EXERCISE PROMPT:
Below are records that should be duplicated exactly, with no image retained.

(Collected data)
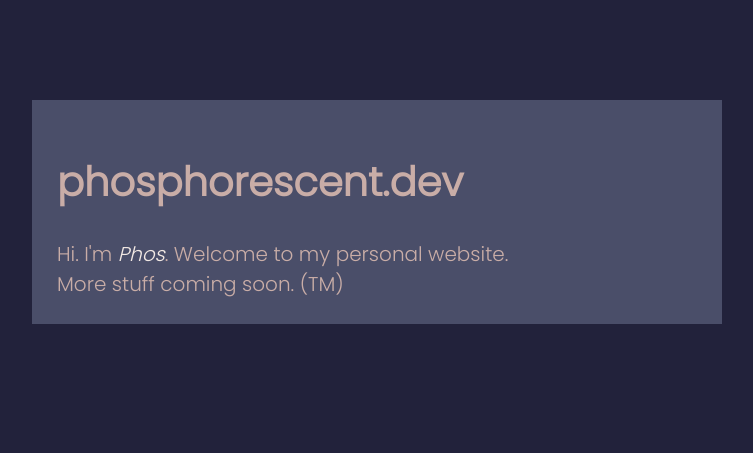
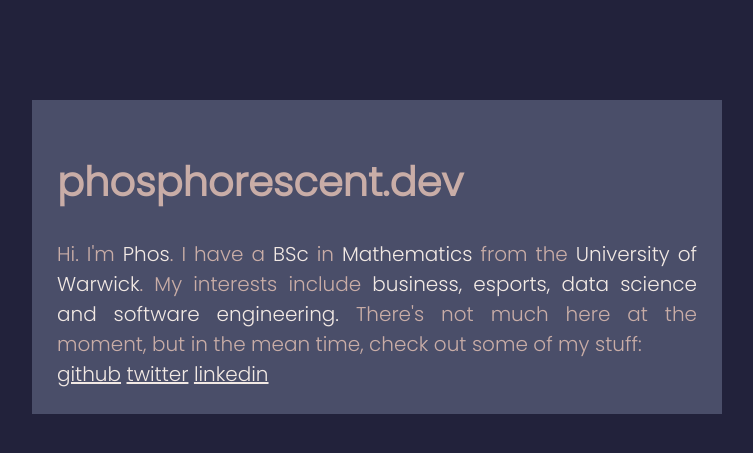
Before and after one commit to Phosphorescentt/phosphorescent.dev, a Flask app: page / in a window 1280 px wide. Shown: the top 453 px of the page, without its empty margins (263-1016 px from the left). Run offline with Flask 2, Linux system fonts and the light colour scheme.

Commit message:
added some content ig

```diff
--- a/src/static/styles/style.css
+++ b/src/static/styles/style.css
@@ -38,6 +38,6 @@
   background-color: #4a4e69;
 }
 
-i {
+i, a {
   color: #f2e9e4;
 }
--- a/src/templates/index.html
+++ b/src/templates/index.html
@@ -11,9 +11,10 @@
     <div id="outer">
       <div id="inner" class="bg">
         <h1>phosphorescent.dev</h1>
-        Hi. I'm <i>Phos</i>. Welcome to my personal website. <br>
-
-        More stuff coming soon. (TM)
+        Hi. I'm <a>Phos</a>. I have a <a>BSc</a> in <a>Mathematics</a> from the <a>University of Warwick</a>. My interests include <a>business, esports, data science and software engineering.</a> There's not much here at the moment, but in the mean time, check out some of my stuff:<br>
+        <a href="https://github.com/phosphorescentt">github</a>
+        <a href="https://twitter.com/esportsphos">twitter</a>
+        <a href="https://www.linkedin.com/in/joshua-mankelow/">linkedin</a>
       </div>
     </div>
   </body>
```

SOLUTION FOR THIS PROBLEM:
Before and after one commit to Phosphorescentt/phosphorescent.dev, a Flask app: page / in a window 1280 px wide. Shown: the top 453 px of the page, without its empty margins (263-1016 px from the left). Run offline with Flask 2, Linux system fonts and the light colour scheme.

Commit message:
added some content ig

```diff
--- a/src/static/styles/style.css
+++ b/src/static/styles/style.css
@@ -38,6 +38,6 @@
   background-color: #4a4e69;
 }
 
-i {
+i, a {
   color: #f2e9e4;
 }
--- a/src/templates/index.html
+++ b/src/templates/index.html
@@ -11,9 +11,10 @@
     <div id="outer">
       <div id="inner" class="bg">
         <h1>phosphorescent.dev</h1>
-        Hi. I'm <i>Phos</i>. Welcome to my personal website. <br>
-
-        More stuff coming soon. (TM)
+        Hi. I'm <a>Phos</a>. I have a <a>BSc</a> in <a>Mathematics</a> from the <a>University of Warwick</a>. My interests include <a>business, esports, data science and software engineering.</a> There's not much here at the moment, but in the mean time, check out some of my stuff:<br>
+        <a href="https://github.com/phosphorescentt">github</a>
+        <a href="https://twitter.com/esportsphos">twitter</a>
+        <a href="https://www.linkedin.com/in/joshua-mankelow/">linkedin</a>
       </div>
     </div>
   </body>
```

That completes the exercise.